As an architect of the West Coast "cool" style, saxophonist Paul Desmond certainly could lay claim to a big piece of the Braz-jazz puzzle. Sadly, though, this album where he tries to do just that is not one of his career high points, with orchestrations that range from overly-baroque to flat out icky... Still, this does feature some of the earliest jazz recordings of Milton Nascimento's work, and is also notable for the participation of Brazilian chanteuse Wanda de Sa, who was best known for her work with Sergio Mendes's Brazil 66. The rest of the album is devoted to songs composed by Edu Lobo, who was Wanda De Sa's husband for over a decade. This album didn't do much for me, but many folks consider it a classic.
Irio De Paula "Sozinho" (Philology, 1995)
Irio De Paula "Jazz-Samba Ao Vivo" (NelJazz, 1997)
Tom Jobim's canonical compositions get an extra-gooey workthrough, with guitarist De Paula -- who has worked with several major jazz players, including Chet Baker, Gato Barbieri and Eumir Deodato -- leading a mellow ensemble, augmented by string arrangements worthy of the master. In some ways, this is a bit much, but also quite inviting. Depends on your tolerance for "easy listening," I suppose... But I think this is well within the tradition set down by the master, and Jobim fans will probably thrill to the interplay of the guitar and Riccardo Ballerini's sprightly arrangements. Not bad!
Irio De Paula "Sem Batera: 2002" (Azzurra, 2002)
Irio De Paula "Amigo Baden" (Azzurra, 2002)
Irio De Paula "Samba Jazz" (Azzurra, 2007)
Irio De Paula "Viajando" (Azzurra, 2007)
Irio De Paula "Retrato Do Rio" (Blue Music, 2007)
I'm sure the role of the trombone as a lead instrument has been a constant source of contention among jazz fans, but I have to say that it doesn't do much for me here. Still, this is the bandleading debut of one of Brazil's most successful mainstream jazz players, Raul De Souza, who later emigrated to the US and became a leading session player. Here he works through a primarily homegrown set, including one of his own early compositions alongside material by the likes of Tom Jobim, Carlos Lyra and (for exotic effect) Duke Jordan. I'm no jazz critic, but this album mostly strikes me as a bit unsubtle and overly energetic.

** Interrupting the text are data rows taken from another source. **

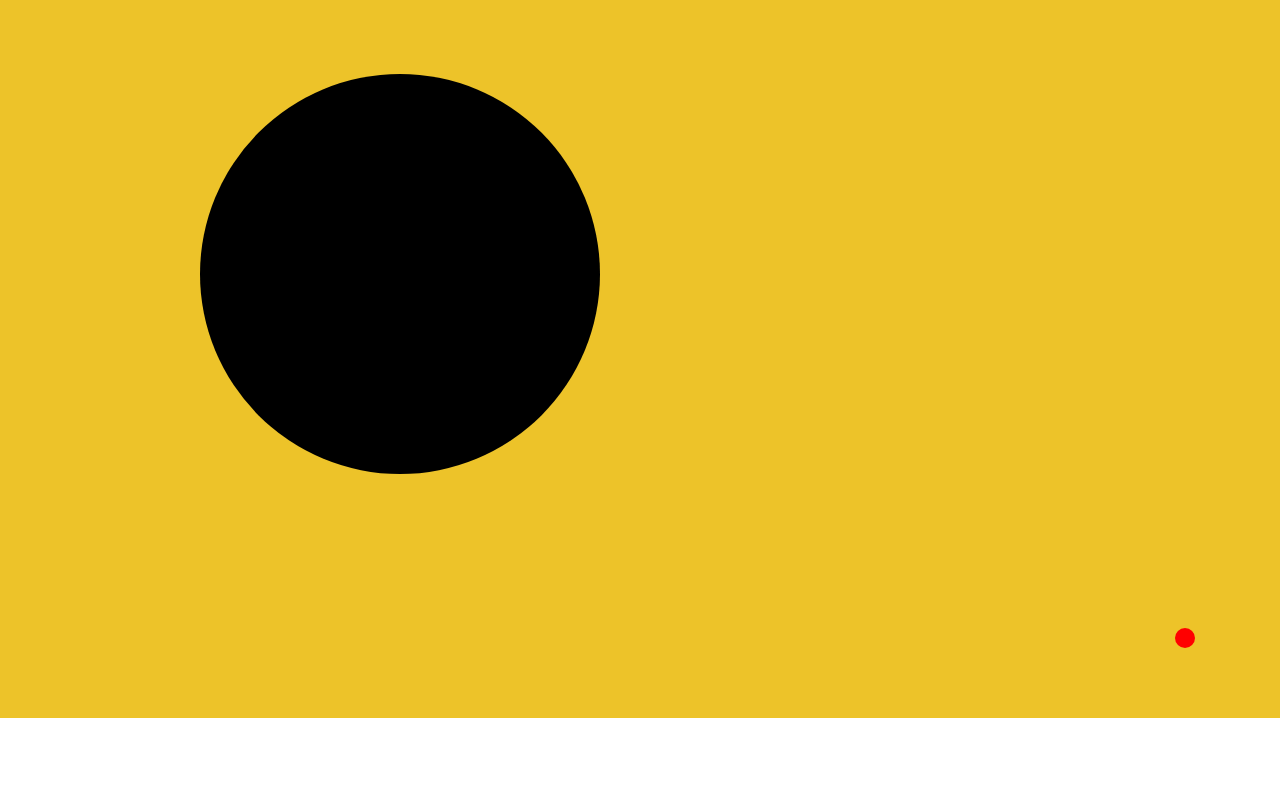
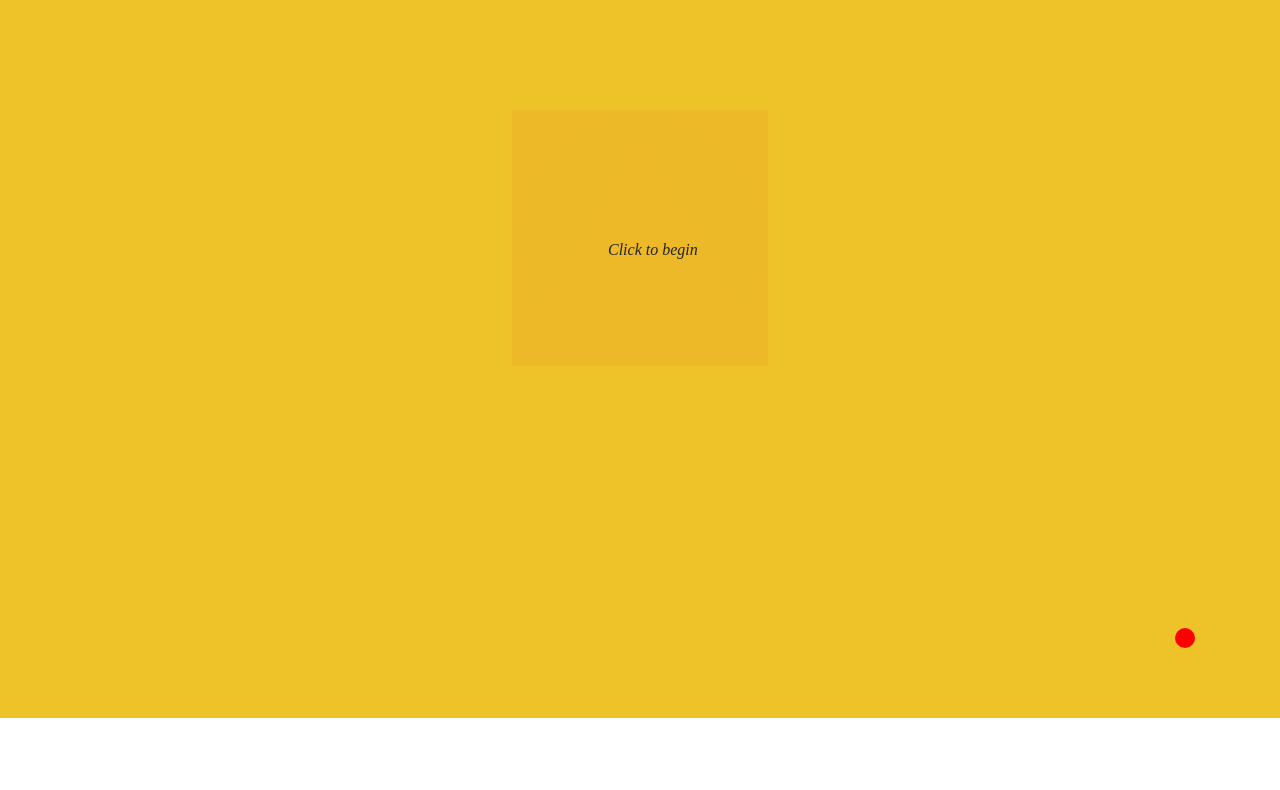
Before and after one commit to HaydenHH/CCfont-type6, a plain HTML site: page index.html in a window 1280 px wide. Shown: the part 82-872 px from the top of the page. Drawn offline with nearby package versions, Linux system fonts and the light colour scheme.

Commit message:
add BGSVG

```diff
--- a/css/main.less
+++ b/css/main.less
@@ -60,10 +60,21 @@ body::-webkit-scrollbar-thumb,#giveBox ul::-webkit-scrollbar-thumb{
 
 
 #intro{
+	width:50vw;
+	height: 70vh;
 	position: absolute;
-	top:0;
-	left: 0;
+	left: 25vw;
+	top:0%;
 	z-index: 50;
+	text-align: center;
+	#beginSvg{
+		width:100%;
+	}
+	i{
+		position: absolute;
+		left: 45%;
+		top: 40vh;
+	}
 }
 
 #navBox{
--- a/index.html
+++ b/index.html
@@ -45,7 +45,7 @@
 </head>
 <body>
 	<div id="intro">
-		<h1>Hello</h1>
+		<i>Click to begin</i>
 		<svg id="beginSvg"></svg>
 	</div>
 	<div id="navBox" class="container-fluid Noprint">
--- a/js/main.js
+++ b/js/main.js
@@ -4,6 +4,13 @@ window.onload = function(){
 	let lo = x => console.log(x)
 	let rNF = x => Math.floor(Math.random() * x)
 	let ranIndex = x => Math.floor(Math.random() * x.length)
+
+	let trm = (t,x)=>{
+		let m = Snap.Matrix
+		if(t==='t'){
+			return m.translate(x)
+		}
+	}
 
 	function getAttr(x) {
 		let all = x.innerHTML.replace(/\s+/g, "，")
@@ -122,22 +129,104 @@ window.onload = function(){
 	}
 	//-------------------------
 
-	let bSvg = Snap('#beginSvg')
+
 
 	let createBeginSvg = () => {
+		let bSvg = Snap('#beginSvg')
+		const ww = $(window).width()
+		const	wh = $(window).height()
 
-		const ww = window.screen.width,
-					wh = window.screen.height;
+		const bgc = 'rgb(237,185,41)'
+		let [cc,rc,tc] = ['red','#5D9741','#4D42CC']
+		let [x,y,r] = [ww/4,wh/2.5,ww/10]
+		let [x2,y2,len] = [x-r,y,r*2]
+		let [x3,y3,len2] = [
+			[x-r,y+r],[x-r,y-r],[x-r+Math.sqrt((len*len)-(len/2*len/2)),y2]
+		]
 
 		bSvg.attr({
 			width:ww,
 			height:wh
 		})
 
-		bSvg.paper.circle(ww/2,wh/2,200)
+		let bCir = bSvg.paper.circle(x,y,r).attr({
+			class:'bgShape',
+			fill:bgc,
+			opacity:0.8,
+			mixBlendMode:'overlay'
+		})
+
+		let bRect = bSvg.paper.rect(x,y-r,len,len).attr({
+			class:'bgShape',
+			fill:bgc,
+			mixBlendMode:'multiply',
+			transform:`rotate(0,${x2},${y2}) translate(${-r},0)`
+		})
+
+		let bTrg = bSvg.paper.polyline([x3,y3,len2]).attr({
+			class:'bgShape',
+			transform:`rotate(30,${[x3]})`,
+			fill:bgc,
+			opacity:1,
+			mixBlendMode:'overlay'
+		})
+
+		let bGp = bSvg.g(bRect,bCir,bTrg)
+
+		bGp.click(()=>{
+			$('#poem').children().remove()
+			$.ajax({
+				url: 'https://v2.jinrishici.com/one.json',
+				xhrFields: {
+					withCredentials: true
+				},
+				success: function (result) {
+					let poemSenten = Array.from(result.data.origin.content)
+					let poemAuthor = result.data.origin
+					getFirstPoem(poemSenten, poemAuthor)
+				}
+			});
+		})
+
+		bGp.hover(()=>{
+			let shapeOpen = ()=>{
+				bCir.animate({
+						fill:cc,
+				},300)
+				bTrg.animate({
+						fill:tc,
+						transform:`rotate(0,${[x3]}) tranlate(${-0.5*r},${0.5*r})`
+				},300)
+				bRect.animate({
+						fill:rc,
+						transform:`rotate(0,${x},${y}) translate(${r},${-0.3*r}) scale(0.8)`
+				},300)
+			}
+
+
+			bCir.click((t)=>{
+
+			})
+
+		},()=>{
+			bTrg.animate({
+					fill:bgc,
+					transform:`rotate(30,${[x3]}) `
+			},300)
+			bRect.animate({
+					fill:bgc,
+					transform:`rotate(0,${x2},${y2}) translate(${-r},0)`
+			},300)
+		})
 	}
 
 	createBeginSvg()
+	window.onresize = ()=>{
+		Snap.selectAll('.bgShape').remove()
+		createBeginSvg()
+	}
+
+
 
 	//create Gallery
 	let createImg = link => `<img class="gaImg p-2 col-sm-6 col-lg-4 img-responsive" src="${link}">`;
@@ -266,20 +355,20 @@ window.onload = function(){
 		wordsMotion()
 	 }
 
-	$('#resetPoemBtn').click(()=>{
-		$('#poem').children().remove()
-		$.ajax({
-			url: 'https://v2.jinrishici.com/one.json',
-			xhrFields: {
-				withCredentials: true
-			},
-			success: function (result) {
-				let poemSenten = Array.from(result.data.origin.content)
-				let poemAuthor = result.data.origin
-				getFirstPoem(poemSenten, poemAuthor)
-			}
-		});
-	})
+	// $('#resetPoemBtn').click(()=>{
+	// 	$('#poem').children().remove()
+	// 	$.ajax({
+	// 		url: 'https://v2.jinrishici.com/one.json',
+	// 		xhrFields: {
+	// 			withCredentials: true
+	// 		},
+	// 		success: function (result) {
+	// 			let poemSenten = Array.from(result.data.origin.content)
+	// 			let poemAuthor = result.data.origin
+	// 			getFirstPoem(poemSenten, poemAuthor)
+	// 		}
+	// 	});
+	// })
 
 
 
```
Also changed, not shown: css/main.css, 1 other file.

Also on board are many of the early leading lights of Brazil's jazz scene, including pianist Cesar Camargo Mariano and percussionist Airto Moreira, who kicks in with some nice Cuban-flavored percussion.
A pretty funky set from an American-style party band whose sound never quite clicked with Brazilian music fans... Trombonist Raul De Souza led this soul-oriented octet, which also featured percussionist Robertinho Da Silva, organ player Helio Celso and saxophonist Oberdan Magalhaes (later of Banda Black Rio). The "Black Rio" soul sound hadn't really hit Brazil yet, so these guys were kind of shooting in the dark... But it's a fun set, a mix of earnest funk and deliberate kitsch... They covered hits like "Spinning Wheel" and "You've Made Me So Very Happy," alongside giddy instrumentals with titles like "Fried Bananas" and "Cantelope Island." It's goofy, but better than I had expected... Worth checking out.
Raul De Souza "Rio" (Trama, 1998)
Raul De Souza "No Palco!" (Eldorado, 2000)
Joao Donato - see artist discography
Jane Duboc - see artist discography
Brazilian Jazz - Letter "E"
Other Brazilian Styles
Main Brazil Index